* Information shown:
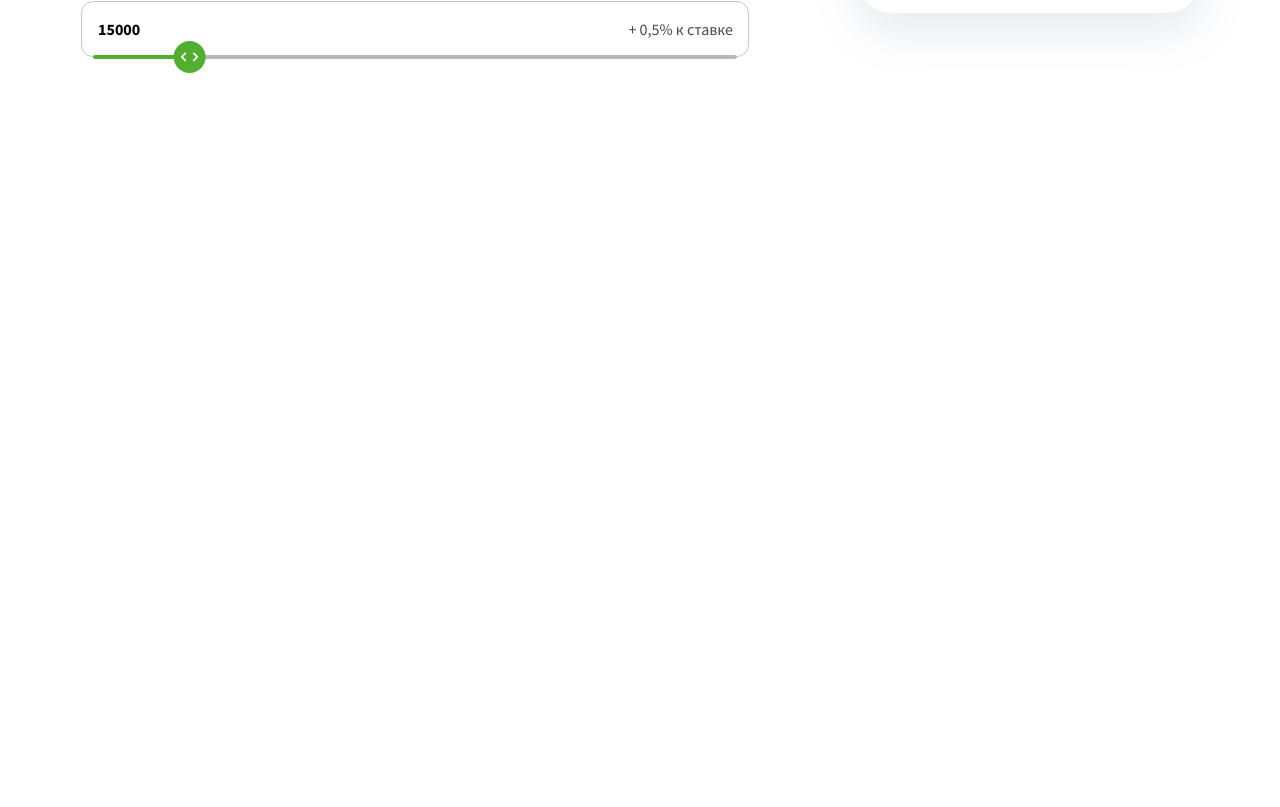
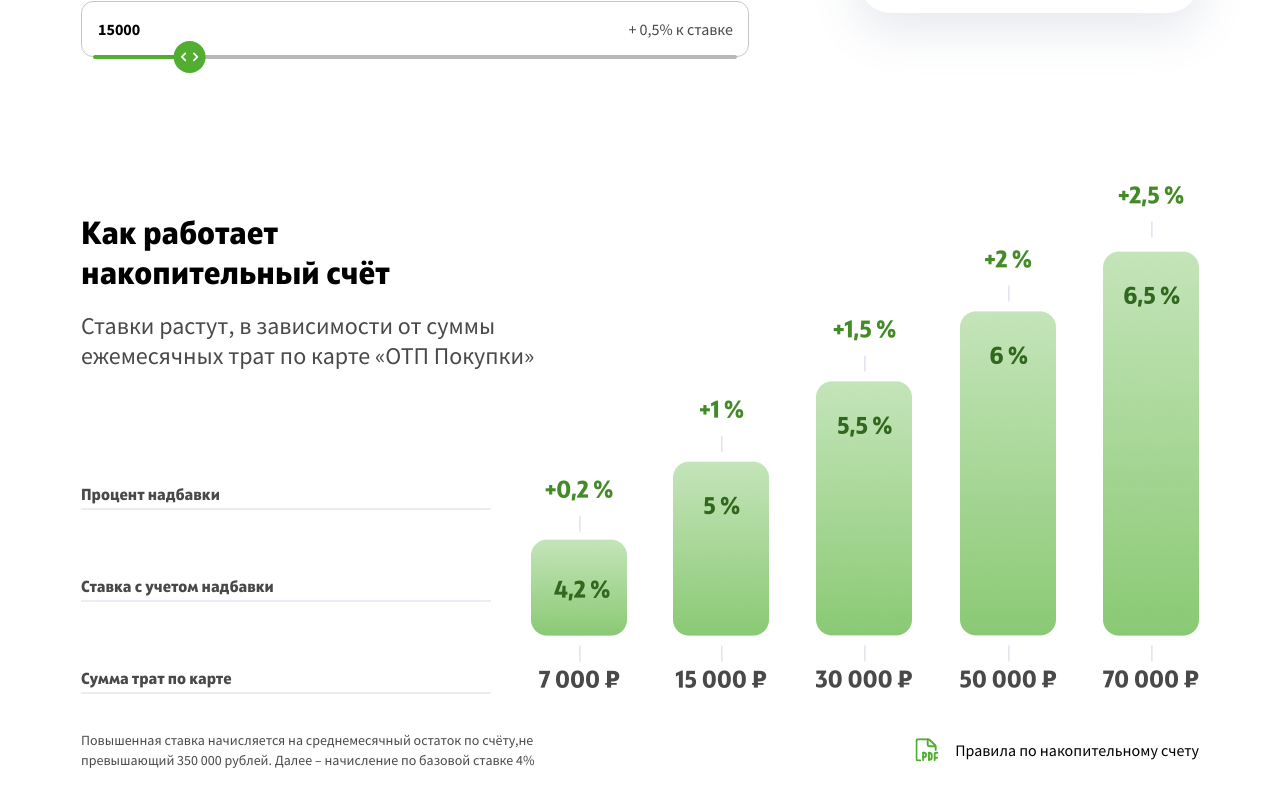
Before and after one commit to greedrussell/otp-saving, a React (Create React App) app: page / in a window 1280 px wide. Shown: the part 2131-2938 px from the top of the page. Before the commit the page ends 2286 px from the top, so only its background shows below. Built offline with nearby package versions, Linux system fonts and the light colour scheme.

Commit message:
feat(how it work): add section how it work

```diff
--- a/src/App.jsx
+++ b/src/App.jsx
@@ -6,7 +6,7 @@ import ActionInfo from './components/action-info/action-info.component'
 // import Footer from './components/footer/footer.component'
 import AboutAction from './components/about-action/about-action.components'
 import Calculator from './components/calculator/calculator.component'
-// import HowItWork from './components/how-it-work/how-it-work.component'
+import HowItWork from './components/how-it-work/how-it-work.component'
 // import CustomerInfo from './components/customer-info/customer-info.component'
 // import Faq from './components/faq/faq.component'
 // import MobileApp from './components/mobile-app/mobile-app.component'
@@ -18,7 +18,7 @@ const App = () => {
 			<ActionInfo />
 			<AboutAction />
 			<Calculator />
-			{/* <HowItWork /> */}
+			<HowItWork />
 			{/* <CustomerInfo /> */}
 
 			{/* <Faq /> */}
--- a/src/components/how-it-work/how-it-work.component.jsx
+++ b/src/components/how-it-work/how-it-work.component.jsx
@@ -1,20 +1,69 @@
-import React from '../customer-info/node_modules/react'
+import React from 'react'
 
 import './how-it-work.css'
+import PdfSVG from '../../assets/img/pdf.svg'
+import ChartDesktopPNG from '../../assets/img/how-it-work__desktop.png'
+import ChartMobilePNG from '../../assets/img/how-it-work__mobile.png'
 
 const HowItWork = () => (
 	<section className="HowItWork">
 		<div className="container">
-			<h2 className="title-h2 HowItWork__title">
-				Как работает накопительный счёт
-			</h2>
-			<p className="HowItWork__sub-title">
-				Ставки растут, в зависимости от суммы ежемесячных трат по карте «ОТП
-				Покупки»
-			</p>
-			<span className="HowItWork__text">Процент надбавки</span>
-			<span className="HowItWork__text">Ставка с учетом надбавки</span>
-			<span className="HowItWork__text">Сумма трат по карте </span>
+			<div className="HowItWork__top">
+				<h2 className="title-h2 HowItWork__top__title">
+					Как работает&nbsp;
+					<span className="HowItWork__top__title__inline">
+						накопительный счёт
+					</span>
+				</h2>
+				<p className="HowItWork__top__sub-title">
+					Ставки растут, в зависимости от суммы ежемесячных трат по карте «ОТП
+					Покупки»
+				</p>
+			</div>
+			<div className="HowItWork__middle">
+				<div className="HowItWork__middle__content">
+					<span className="HowItWork__middle__content__text">
+						Процент надбавки
+					</span>
+					<span className="HowItWork__middle__content__text">
+						Ставка с учетом надбавки
+					</span>
+					<span className="HowItWork__middle__content__text">
+						Сумма трат по карте
+					</span>
+				</div>
+				<div className="HowItWork__middle__img-block">
+					<img
+						className="HowItWork__middle__img-block__img HowItWork__middle__img-block__img--mobile"
+						src={ChartMobilePNG}
+						alt=""
+					/>
+					<img
+						className="HowItWork__middle__img-block__img HowItWork__middle__img-block__img--desktop"
+						src={ChartDesktopPNG}
+						alt=""
+					/>
+				</div>
+			</div>
+			<div className="HowItWork__bottom">
+				<p className="HowItWork__bottom__text">
+					Повышенная ставка начисляется на среднемесячный остаток по счёту,
+					<span className="HowItWork__bottom__text__inline">
+						не превышающий 350 000 рублей. Далее – начисление по базовой ставке
+						4%
+					</span>
+				</p>
+				<a href="#/" className="HowItWork__bottom__pdf-block">
+					<img
+						className="HowItWork__bottom__pdf-block__img"
+						src={PdfSVG}
+						alt="Иконка PDF файла"
+					/>
+					<p className="HowItWork__bottom__pdf-block__text">
+						Правила по накопительному счету
+					</p>
+				</a>
+			</div>
 		</div>
 	</section>
 )
--- a/src/components/how-it-work/how-it-work.css
+++ b/src/components/how-it-work/how-it-work.css
@@ -0,0 +1,170 @@
+.HowItWork {
+  padding: 60px 0;
+}
+
+.HowItWork__top {
+  margin-bottom: 32px;
+}
+
+@media (min-width: 768px) {
+  .HowItWork__top {
+    margin-bottom: 80px;
+  }
+}
+
+@media (min-width: 1024px) {
+  .HowItWork__top {
+    margin-bottom: -170px;
+  }
+}
+
+@media (min-width: 1200px) {
+  .HowItWork__top {
+    margin-bottom: -190px;
+  }
+}
+
+.HowItWork__top__title {
+  margin-bottom: 16px;
+  max-width: 480px;
+}
+
+.HowItWork__top__title__inline {
+  display: inline-block;
+}
+
+.HowItWork__top__sub-title {
+  font-family: 'SourceSansPro', sans-serif;
+  font-weight: normal;
+  max-width: 480px;
+  font-size: 24px;
+  line-height: 30px;
+  color: #494949;;
+}
+
+.HowItWork__middle {
+  margin-bottom: 32px;
+  display: flex;
+  align-items: flex-end;
+}
+
+.HowItWork__middle__content {
+  display: none;
+}
+
+@media (min-width: 1024px) {
+  .HowItWork__middle__content {
+    display: flex;
+    flex-direction: column;
+    flex: 1 0;
+    margin-bottom: 4px;
+  }
+}
+
+.HowItWork__middle__content__text {
+  font-family: 'SquadExtraBold', sans-serif;
+  font-weight: bold;
+  font-size: 16px;
+  line-height: 24px;
+  color: #494949;
+  border-bottom: 2px solid rgba(226, 230, 240, 0.7);
+  margin-top: 66px;
+}
+
+.HowItWork__middle__img-block__img {
+  height: auto;
+  width: 100%;
+  display: block;
+}
+
+.HowItWork__middle__img-block__img--mobile {
+  max-width: 560px;
+}
+
+.HowItWork__middle__img-block__img--desktop {
+  display: none;
+}
+
+@media (min-width: 1024px) {
+  .HowItWork__middle__img-block {
+    flex: 0 0 708px;
+    box-sizing: border-box;
+    /* display: flex;
+    justify-content: flex-end; */
+    /* max-width: 668px; */
+    padding-left: 40px;
+  }
+
+  .HowItWork__middle__img-block__img--mobile {
+    display: none;
+  }
+
+  .HowItWork__middle__img-block__img--desktop {
+    display: block;
+    float: right;
+  }
+}
+
+.HowItWork__bottom {
+  display: flex;
+  flex-direction: column;
+}
+
+@media (min-width: 768px) {
+  .HowItWork__bottom {
+    justify-content: space-between;
+    align-items: center;
+    flex-direction: row;
+  }
+}
+
+.HowItWork__bottom__text {
+  flex: 1 0;
+  min-width: 0;
+  max-width: 490px;
+  font-size: 14px;
+  line-height: 20px;
+  color: #494949;
+  font-family: 'SourceSansPro', sans-serif;
+  margin-bottom: 32px;
+}
+
+@media (min-width: 768px) {
+  .HowItWork__bottom__text {
+    margin-bottom: 0;
+    flex: 1 0 50%;
+  }
+
+  .HowItWork__bottom__text__inline {
+    /* display: inline-block; */
+  }
+}
+
+.HowItWork__bottom__pdf-block {
+  display: flex;
+  transition: 0.4s;
+  color: #000000;
+  flex: 1 0 50%;
+}
+
+@media (min-width: 768px) {
+  .HowItWork__bottom__pdf-block {
+  justify-content: flex-end;
+}
+}
+
+.HowItWork__bottom__pdf-block:hover {
+  color: #428B26;
+}
+
+.HowItWork__bottom__pdf-block__img {
+  margin-right: 16px;
+  width: 24px;
+  height: 24px;
+}
+
+.HowItWork__bottom__pdf-block__text {
+  font-family: 'SourceSansPro', sans-serif;
+  font-size: 16px;
+  line-height: 24px;
+}
```
Also changed, not shown: src/assets/img/how-it-work__desktop.png (added), src/assets/img/how-it-work__mobile.png (added).
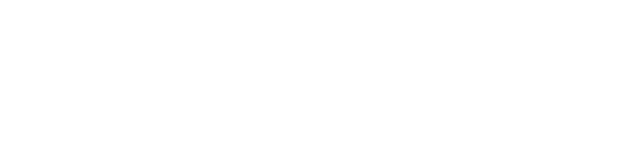
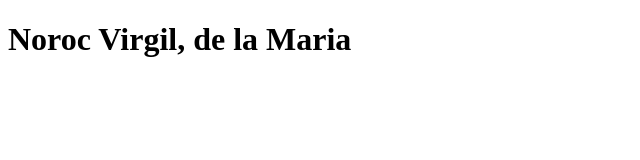
Before and after one commit to VirgiliuVV/5Noiembrie, a plain HTML site: page index.html in a window 1280 px wide. Shown: the whole page, without its empty margins (0-640 px from the left). Drawn offline with Linux system fonts and the light colour scheme.

Commit message:
Comentariuuuu

```diff
--- a/index.html
+++ b/index.html
@@ -7,7 +7,7 @@
 </head>
 <body>
 
-
+<h1>Noroc Virgil, de la Maria</h1>
 <script src="script/script.js"></script>
 </body>
 </html>
```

* About this task:
What is the number of lines above that contain the string "display"? Answer with that number only.

* Result below:
12